According to a City staff report, “the visionary framework has been guided by the Official Community Plan which calls for a strong orientation to multi-modal transportation options.”
Palmiere spoke about an idea of “complete streets” which would put wide roadways “on a diet” and use that space on the sides of the roads to help manage traffic flows and provide areas for alternative modes of transportation, like biking.
“You’re still able to accommodate all the vehicles that you need to but you put those carriageways, like I said, on a diet, and you’ve started to think about other opportunities within that space, and it starts to become a pretty amazing place pretty quickly,” he added.
Mayor Larry Jangula said he was somewhat disappointed with the presentation because he didn’t see enough information about traffic flow.
“You seemed to talk about bicycles and walking and that sort of thing. We’ve done a lot of work on that, we’ve spent a lot of money, proportionally I think, of taxpayers’ money, on the bicycle routes and walking. I’m not saying they’re not good things.
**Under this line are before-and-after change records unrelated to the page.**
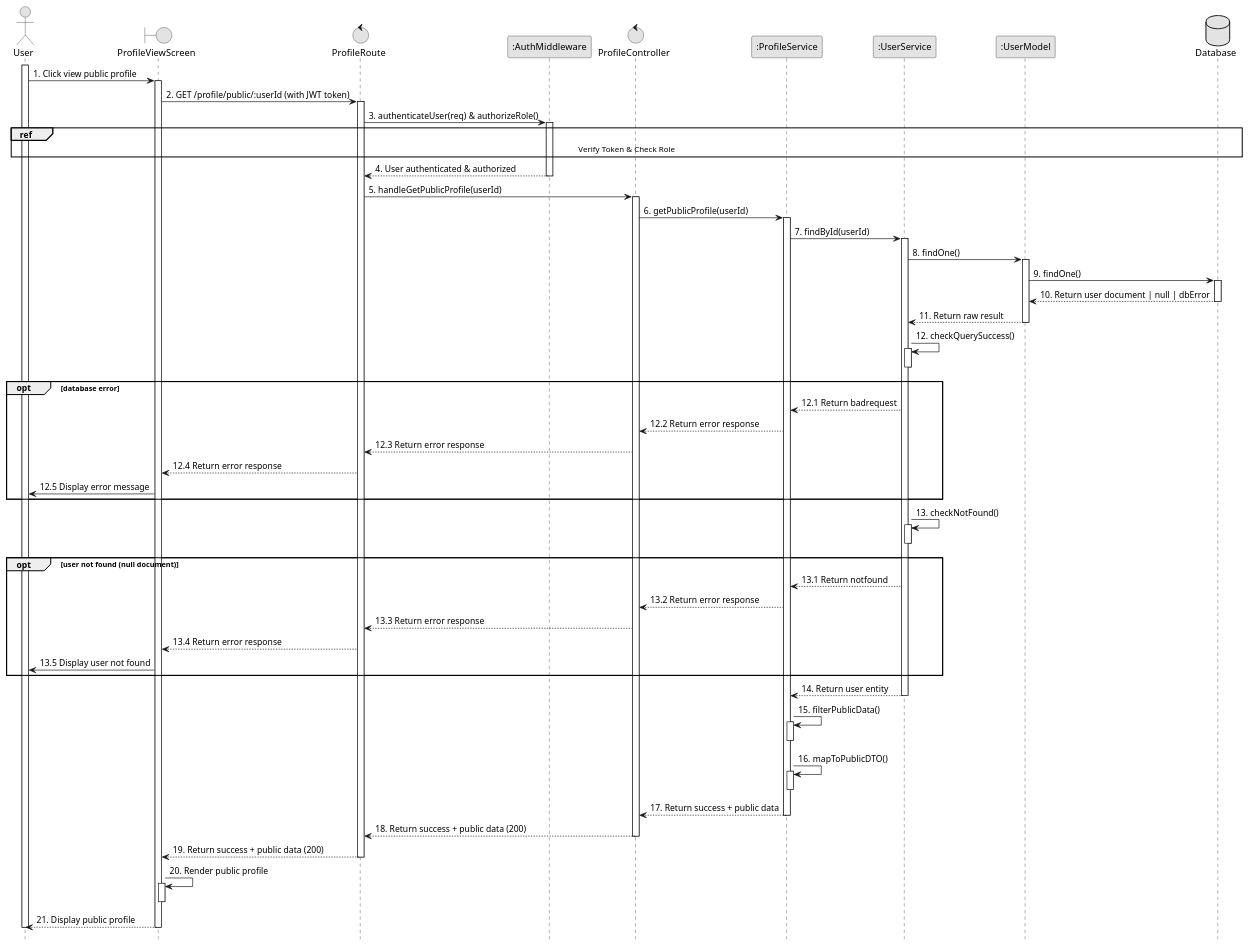
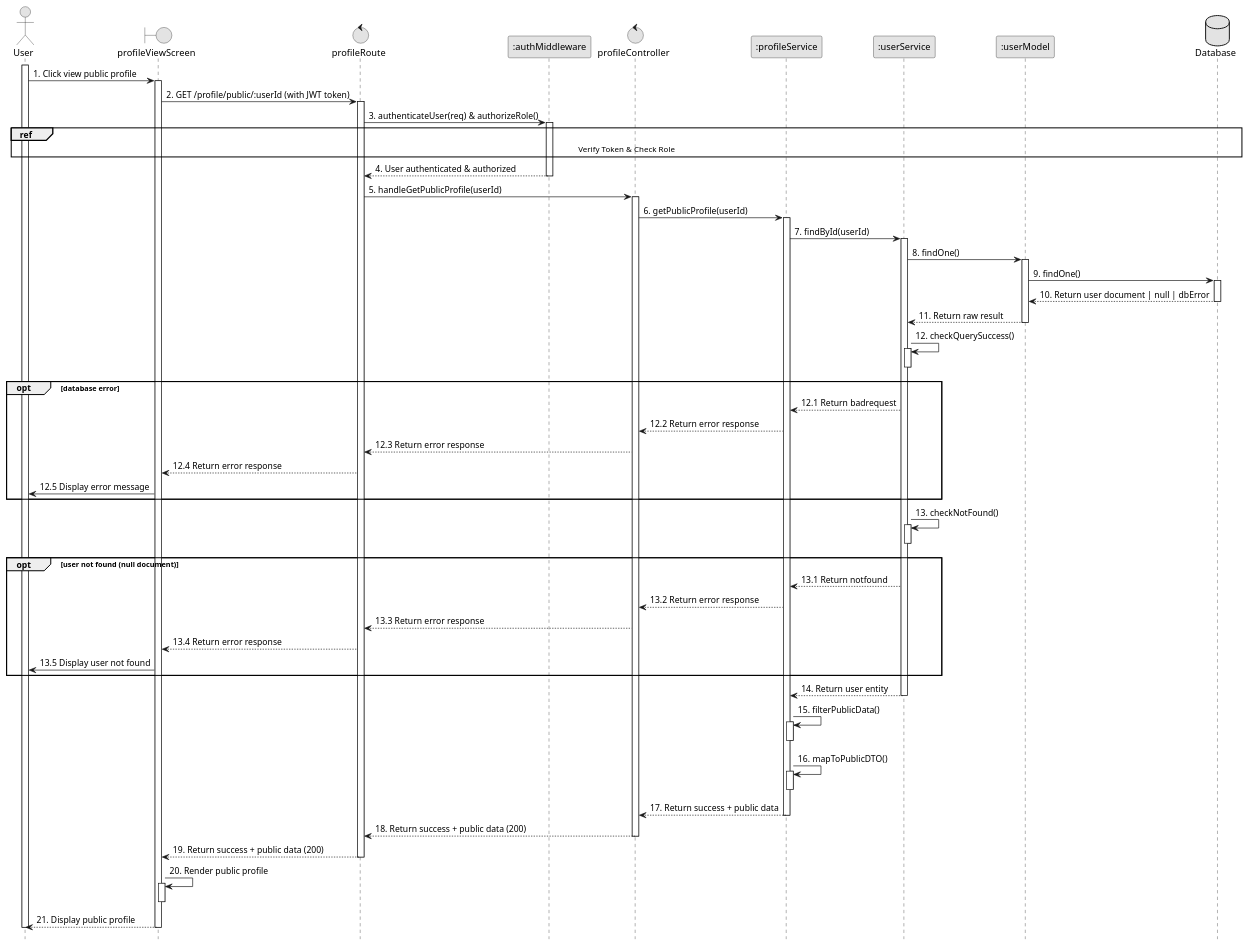
The diagram in planuml/web/9.3_viewPublicProfile.puml (VietDurian/VietDurian), drawn with PlantUML before and after one commit. The commit also changed 23 other files, not shown here.

Commit message:
ViVLT Add sequences

```diff
--- a/planuml/web/9.3_viewPublicProfile.puml
+++ b/planuml/web/9.3_viewPublicProfile.puml
@@ -1,82 +1,82 @@
 @startuml 9.3_viewPublicProfile
 skinparam monochrome true
 skinparam shadowing false
 skinparam sequenceArrowThickness 1
 hide footbox
 
 actor User
-boundary ProfileViewScreen as UI
-control ProfileRoute as Route
-participant ":AuthMiddleware" as AuthMiddleware
-control ProfileController as Controller
-participant ":ProfileService" as ProfileService
-participant ":UserService" as UserService
-participant ":UserModel" as UserModel
+boundary profileViewScreen as UI
+control profileRoute as Route
+participant ":authMiddleware" as AuthMiddleware
+control profileController as Controller
+participant ":profileService" as ProfileService
+participant ":userService" as UserService
+participant ":userModel" as UserModel
 database Database as DB
 
 activate User
 User -> UI : 1. Click view public profile
 activate UI
 UI -> Route : 2. GET /profile/public/:userId (with JWT token)
 activate Route
 Route -> AuthMiddleware : 3. authenticateUser(req) & authorizeRole()
 activate AuthMiddleware
 ref over User, DB: Verify Token & Check Role
 AuthMiddleware --> Route : 4. User authenticated & authorized
 deactivate AuthMiddleware
 Route -> Controller : 5. handleGetPublicProfile(userId)
 activate Controller
 Controller -> ProfileService : 6. getPublicProfile(userId)
 activate ProfileService
 ProfileService -> UserService : 7. findById(userId)
 activate UserService
 UserService -> UserModel : 8. findOne()
 activate UserModel
 UserModel -> DB : 9. findOne()
 activate DB
 DB --> UserModel : 10. Return user document | null | dbError
 deactivate DB
 UserModel --> UserService : 11. Return raw result
 deactivate UserModel
 UserService -> UserService : 12. checkQuerySuccess()
 activate UserService
 deactivate UserService
 opt database error
     UserService --> ProfileService : 12.1 Return badrequest
     ProfileService --> Controller : 12.2 Return error response
     Controller --> Route : 12.3 Return error response
     Route --> UI : 12.4 Return error response
     UI -> User : 12.5 Display error message
 end
 UserService -> UserService : 13. checkNotFound()
 activate UserService
 deactivate UserService
 opt user not found (null document)
     UserService --> ProfileService : 13.1 Return notfound
     ProfileService --> Controller : 13.2 Return error response
     Controller --> Route : 13.3 Return error response
     Route --> UI : 13.4 Return error response
     UI -> User : 13.5 Display user not found
 end
 UserService --> ProfileService : 14. Return user entity
 deactivate UserService
 ProfileService -> ProfileService : 15. filterPublicData()
 activate ProfileService
 deactivate ProfileService
 ProfileService -> ProfileService : 16. mapToPublicDTO()
 activate ProfileService
 deactivate ProfileService
 ProfileService --> Controller : 17. Return success + public data
 deactivate ProfileService
 Controller --> Route : 18. Return success + public data (200)
 deactivate Controller
 Route --> UI : 19. Return success + public data (200)
 deactivate Route
 UI -> UI : 20. Render public profile
 activate UI
 deactivate UI
 UI --> User : 21. Display public profile
 deactivate UI
 deactivate User
 
 @enduml
```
Ninety-five per cent of the transportation in this community is still by private vehicle,” he said, adding he wants to see information on the potential of a third crossing over the Courtenay River and the viability of a circle road around the city, among other things.
“We’ve beat this other one to death quite frankly, and due to our aging population, due to our weather today, we’re not going to get people riding bikes every day of the year.”
Palmiere responded that Monday’s report was a “higher level” vision, and the traffic analysis part of the project hasn’t been completed yet. He told council things like the viability of a third river crossing and traffic flows will be looked at.
Coun. Doug Hillian said he was pleased with the presentation.
“I don’t hear anything in your visioning that suggests we’re not going to do our best to accommodate automobiles. I think that’s the reality, but what I hear you talking about is ensuring that we’re providing an infrastructure that will encourage the alternatives,” he said.
Coun. Ronna-Rae Leonard echoed Hillian’s opinion.
“I think what you’re talking about is trying to shift us so that we are dealing with a different world order,” she said. “We’re dealing with reducing greenhouse gasses, we are creating complete streets which have a place for everybody.”
Coun. Starr Winchester pointed out she’s proud of the City’s advances in cycling and walking infrastructure. She also echoed the Mayor’s concerns and said she “can’t emphasize enough the importance of the automobile in this community,” and she would like to see some “more realistic data” in the next report.
An update to council is expected next month.
A public open house happened earlier this week and another will be scheduled in January.